Throughout the records below, find the lines with the string "black" and give how many there are, nothing else.

* **Material provided**:
**********

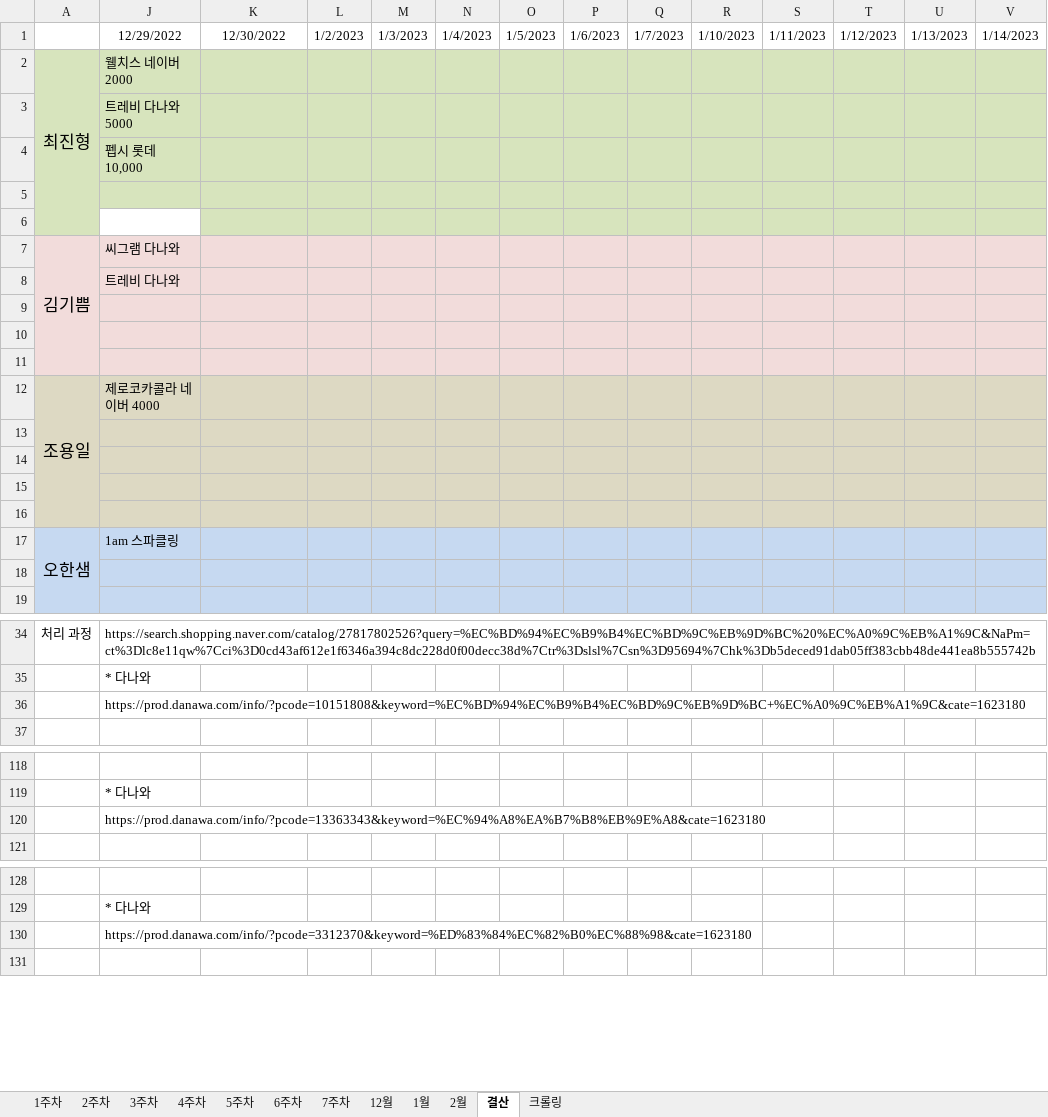
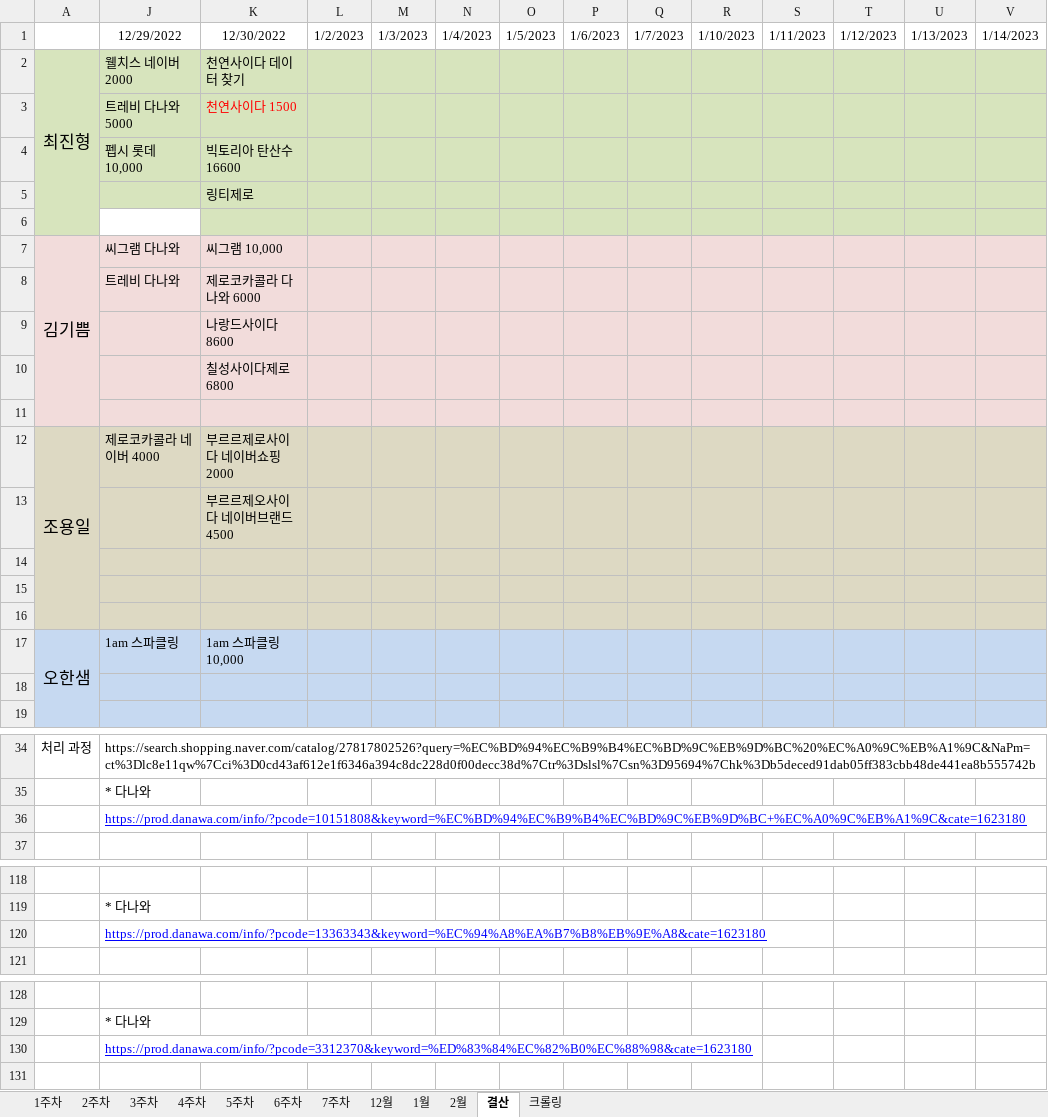
Before and after one commit to JUICE-JinHyeong/multicampus_final_First, an Excel workbook: final_project/프로젝트 필요 양식/멀티캠퍼스_최종프로젝트_1조_계획표.xlsx, sheet 결산, drawn as a sheet; only a part is shown, gaps mark what is left out; values as stored, in another font and other column widths than the file's, no borders; removed rows and columns are numbered as before the commit, all else as after; rows hold the shown columns only; the diff covers the shown part only; the diff names each change by its address in the sheet, - before the commit and + after, or states it on an @@ line.

```diff
--- a/final_project/프로젝트 필요 양식/멀티캠퍼스_최종프로젝트_1조_계획표.xlsx (sheet 결산)
+++ b/final_project/프로젝트 필요 양식/멀티캠퍼스_최종프로젝트_1조_계획표.xlsx (sheet 결산)
-A2:A6 merged
+A2:A6 merged
-K2: (empty)
+K2: 천연사이다 데이터 찾기
-K3: (empty)
+K3: 천연사이다 1500
-K4: (empty)
+K4: 빅토리아 탄산수 16600
+row 5:  |  | 링티제로
-J6 fill: #D7E4BD
+J6 fill: none
+row 7: 김기쁨 | 씨그램 다나와 | 씨그램 10,000
+row 8:  | 트레비 다나와 | 제로코카콜라 다나와 6000
+row 9:  |  | 나랑드사이다 8600
+row 10:  |  | 칠성사이다제로 6800
-A11 fill: #D7E4BD
+A11 fill: #F2DCDB
-J11 fill: none
+J11 fill: #F2DCDB
-K11:V11 fill: #D7E4BD
+K11:V11 fill: #F2DCDB
-row 7: 김기쁨 | 씨그램 다나와
-row 8:  | 트레비 다나와
+row 12: 조용일 | 제로코카콜라 네이버 4000 | 부르르제로사이다 네이버쇼핑 2000
+row 13:  |  | 부르르제오사이다 네이버브랜드 4500
-row 12: 조용일 | 제로코카콜라 네이버 4000
-row 13: (empty)
-row 14: (empty)
-row 15: (empty)
-row 16: (empty)
-K17: (empty)
+K17: 1am 스파클링 10,000
@@ J36 underline: off → on, text colour: black → #0000FF @@
@@ J120 underline: off → on, text colour: black → #0000FF @@
@@ J130 underline: off → on, text colour: black → #0000FF @@
```
Also changed, not shown: cell formats elsewhere in this sheet, sheet 크롤링, sheet 1월, sheet 2주차, formulas that keep their value.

**********

* **Response area**:
3